I am not a bridge player, and I found it hard going at times. If you are a bridge player I would imagine you will find this fascinating.
The story focuses on Alton, a teenage boy whose parents encourage him to suck up to a rich uncle they expect to leave them a fortune in his will, by turning his cards for him during his weekly bridge games. Alton's uncle is rich, curmudgeonly and incredibly gifted at bridge.
What starts out as a grudging favour for his pushy parents, propels Alton into a new world that he finds fascinating and complex relationships which spell the start of a new existence for him.
I loved the story, struggled with the bridge, but thought it was well worth the read anyway.

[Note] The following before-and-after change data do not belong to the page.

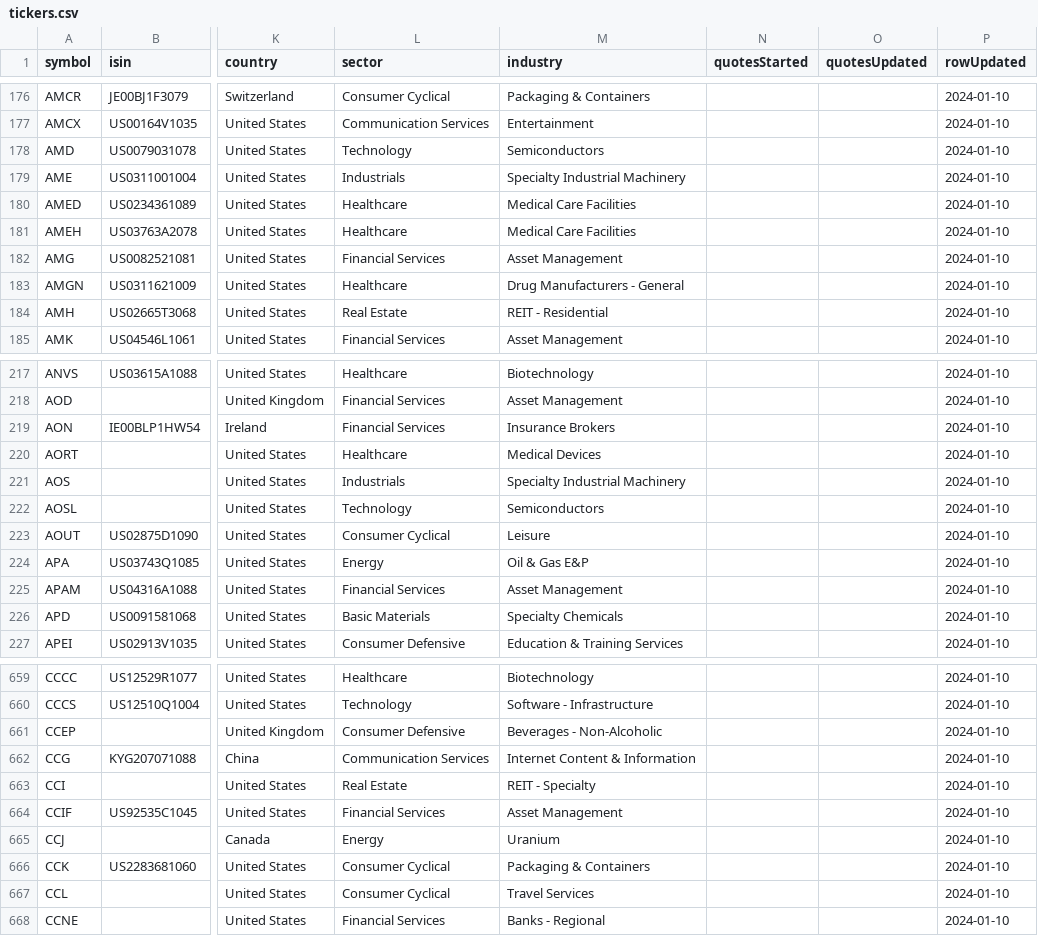
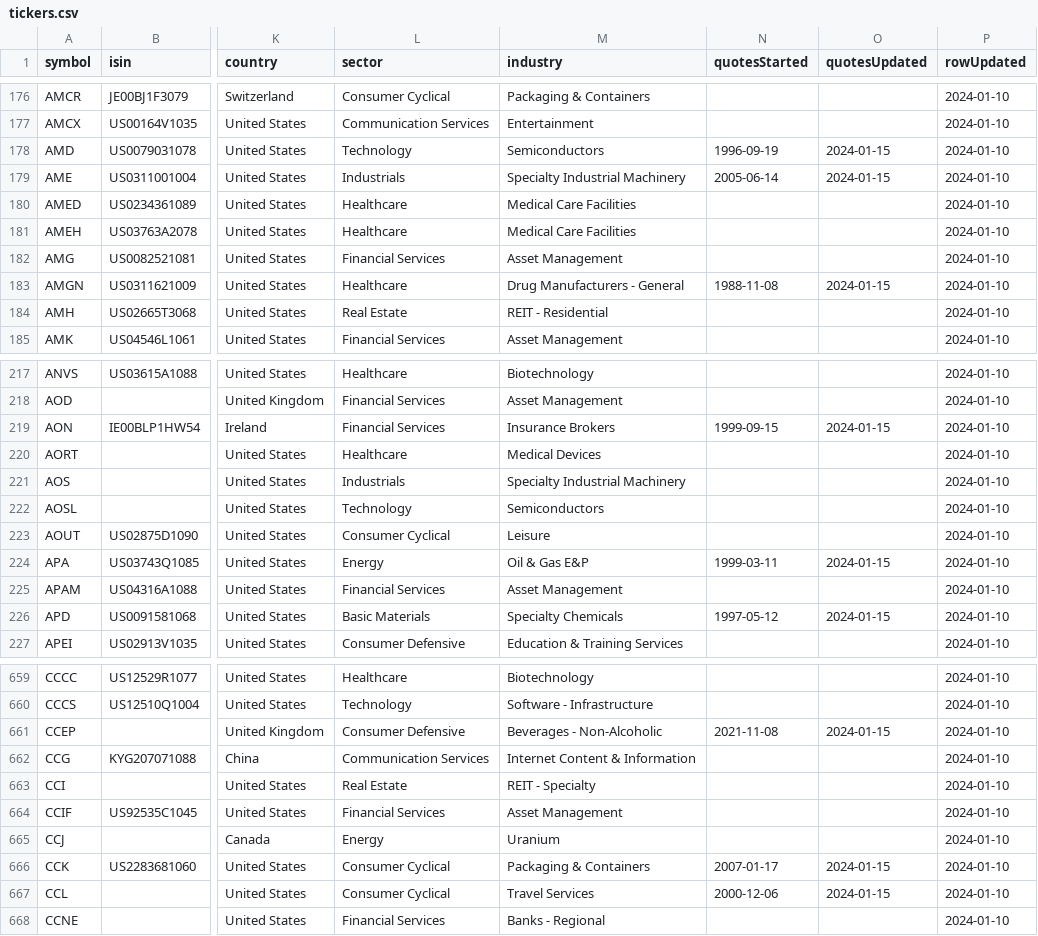
Before and after one commit to algoviator/stock-data-downloader, a CSV file: data/tickers.csv, drawn as a sheet; only a part is shown, gaps mark what is left out; the diff covers the shown part only; the diff names each change by its address in the sheet, - before the commit and + after, or states it on an @@ line.

Commit message:
quotes_downloader.py release 0.0.1

```diff
--- a/data/tickers.csv
+++ b/data/tickers.csv
-N178 (quotesStarted): (empty)
+N178 (quotesStarted): 1996-09-19
-O178:O179 (quotesUpdated): (empty)
+O178:O179 (quotesUpdated): 2024-01-15
-N179 (quotesStarted): (empty)
+N179 (quotesStarted): 2005-06-14
-N183 (quotesStarted): (empty)
+N183 (quotesStarted): 1988-11-08
-O183 (quotesUpdated): (empty)
+O183 (quotesUpdated): 2024-01-15
-N219 (quotesStarted): (empty)
+N219 (quotesStarted): 1999-09-15
-O219 (quotesUpdated): (empty)
+O219 (quotesUpdated): 2024-01-15
-N224 (quotesStarted): (empty)
+N224 (quotesStarted): 1999-03-11
-O224 (quotesUpdated): (empty)
+O224 (quotesUpdated): 2024-01-15
-N226 (quotesStarted): (empty)
+N226 (quotesStarted): 1997-05-12
-O226 (quotesUpdated): (empty)
+O226 (quotesUpdated): 2024-01-15
-N661 (quotesStarted): (empty)
+N661 (quotesStarted): 2021-11-08
-O661 (quotesUpdated): (empty)
+O661 (quotesUpdated): 2024-01-15
-N666 (quotesStarted): (empty)
+N666 (quotesStarted): 2007-01-17
-O666:O667 (quotesUpdated): (empty)
+O666:O667 (quotesUpdated): 2024-01-15
-N667 (quotesStarted): (empty)
+N667 (quotesStarted): 2000-12-06
```
Also changed, not shown: 100 edited cells elsewhere in this file, 2 other files.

With that said, many readers could be scared away by THE CARDTURNER. The story revolves around the card game of bridge. The book is filled with in-depth information and detailed descriptions of the game. But don't let that frighten you off. There is soooo much more to enjoy.
Alton Richards isn't really looking forward to the summer between his junior and senior year. He knows he should look for a job but can't seem to get motivated. There won't be any swimming in the backyard pool because it's still just a hole in the ground awaiting the final outcome of some lawsuit between his parents and the pool company. Alton's dad has also just broken the news that the insulation company he works for is downsizing, which means he's out of a job. And don't forget, Alton's girlfriend just dumped him. Great way to kick off summer vacation.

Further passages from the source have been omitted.